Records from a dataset
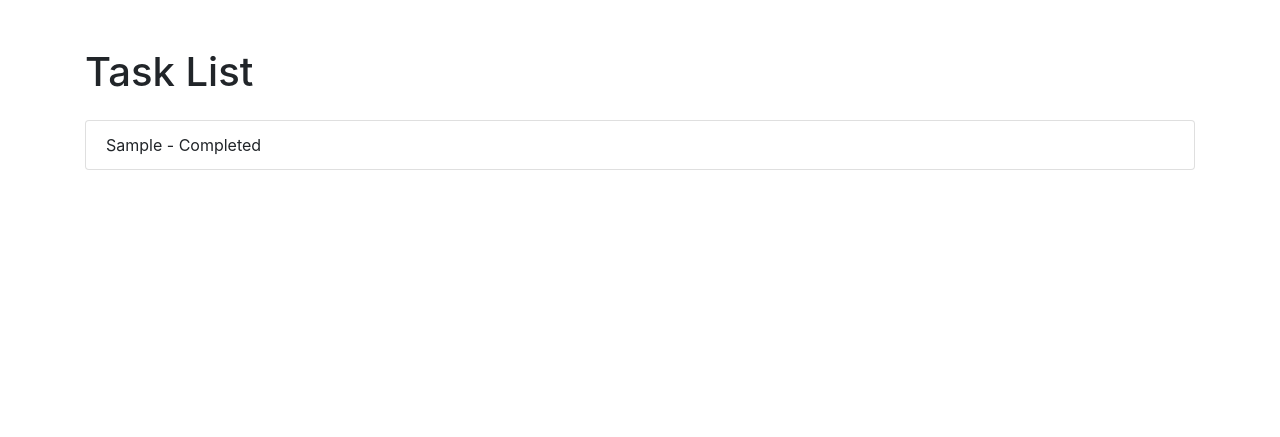
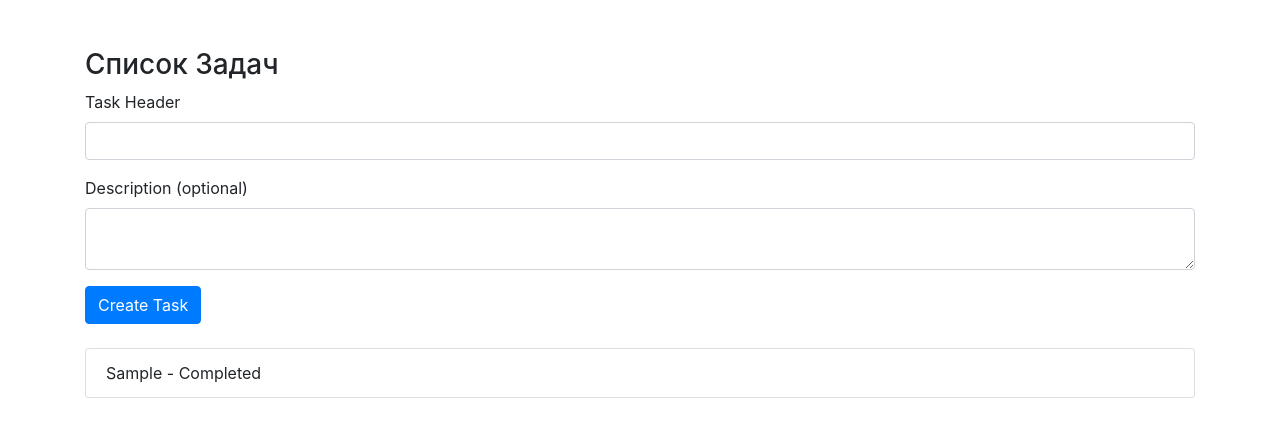
Before and after one commit to kseniya161-max/drftechnical, a Django app: template tasks/templates/tasks/task_list.html in a window 1280 px wide. Shown: the top 437 px of the page. Run offline with Django 5.2, Linux system fonts and the light colour scheme; the template is opened without the code that fills it: values that come from a table or form of the project are taken from there, others are empty; tables that the repository leaves empty hold one stand-in row (values such as "Sample post"); some libraries are stand-ins or nearby versions.

Commit message:
create view and template for creating task

```diff
--- a/tasks/templates/tasks/task_list.html
+++ b/tasks/templates/tasks/task_list.html
@@ -8,7 +8,19 @@
 </head>
 <body>
     <div class="container">
-        <h1 class="mt-5">Task List</h1>
+        <h3 class="mt-5">Список Задач</h3>
+        <form method="POST" action="{% url 'tasks:task_create' %}">
+            {% csrf_token %}
+            <div class="form-group">
+                <label for="header">Task Header</label>
+                <input type="text" class="form-control" id="header" name="header" required>
+            </div>
+            <div class="form-group">
+                <label for="description">Description (optional)</label>
+                <textarea class="form-control" id="description" name="description"></textarea>
+            </div>
+            <button type="submit" class="btn btn-primary">Create Task</button>
+        </form>
         <ul class="list-group mt-4">
             {% for task in tasks %}
                 <li class="list-group-item">{{ task.header }} - {% if task.completed %}Completed{% else %}Not Completed{% endif %}</li>
--- a/tasks/urls.py
+++ b/tasks/urls.py
@@ -1,7 +1,7 @@
 from os import path
 from django.urls import path, include
 from rest_framework.routers import SimpleRouter
-from tasks.views import TaskViewSet, task_list
+from tasks.views import TaskViewSet, task_list, create_task
 
 app_name = "tasks"
 
@@ -10,5 +10,6 @@ router.register(r"tasks", TaskViewSet)
 
 urlpatterns = [
     path('', task_list, name='task_list'),
+    path('create/', create_task, name='task_create'),
     path('api/', include(router.urls)),
 ]
```
Also changed, not shown: tasks/views.py (+13 -1 lines).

> _Task instructions_
Your task is to return the entries above exactly, with no pictures.

> _Reply_
Before and after one commit to kseniya161-max/drftechnical, a Django app: template tasks/templates/tasks/task_list.html in a window 1280 px wide. Shown: the top 437 px of the page. Run offline with Django 5.2, Linux system fonts and the light colour scheme; the template is opened without the code that fills it: values that come from a table or form of the project are taken from there, others are empty; tables that the repository leaves empty hold one stand-in row (values such as "Sample post"); some libraries are stand-ins or nearby versions.

Commit message:
create view and template for creating task

```diff
--- a/tasks/templates/tasks/task_list.html
+++ b/tasks/templates/tasks/task_list.html
@@ -8,7 +8,19 @@
 </head>
 <body>
     <div class="container">
-        <h1 class="mt-5">Task List</h1>
+        <h3 class="mt-5">Список Задач</h3>
+        <form method="POST" action="{% url 'tasks:task_create' %}">
+            {% csrf_token %}
+            <div class="form-group">
+                <label for="header">Task Header</label>
+                <input type="text" class="form-control" id="header" name="header" required>
+            </div>
+            <div class="form-group">
+                <label for="description">Description (optional)</label>
+                <textarea class="form-control" id="description" name="description"></textarea>
+            </div>
+            <button type="submit" class="btn btn-primary">Create Task</button>
+        </form>
         <ul class="list-group mt-4">
             {% for task in tasks %}
                 <li class="list-group-item">{{ task.header }} - {% if task.completed %}Completed{% else %}Not Completed{% endif %}</li>
--- a/tasks/urls.py
+++ b/tasks/urls.py
@@ -1,7 +1,7 @@
 from os import path
 from django.urls import path, include
 from rest_framework.routers import SimpleRouter
-from tasks.views import TaskViewSet, task_list
+from tasks.views import TaskViewSet, task_list, create_task
 
 app_name = "tasks"
 
@@ -10,5 +10,6 @@ router.register(r"tasks", TaskViewSet)
 
 urlpatterns = [
     path('', task_list, name='task_list'),
+    path('create/', create_task, name='task_create'),
     path('api/', include(router.urls)),
 ]
```
Also changed, not shown: tasks/views.py (+13 -1 lines).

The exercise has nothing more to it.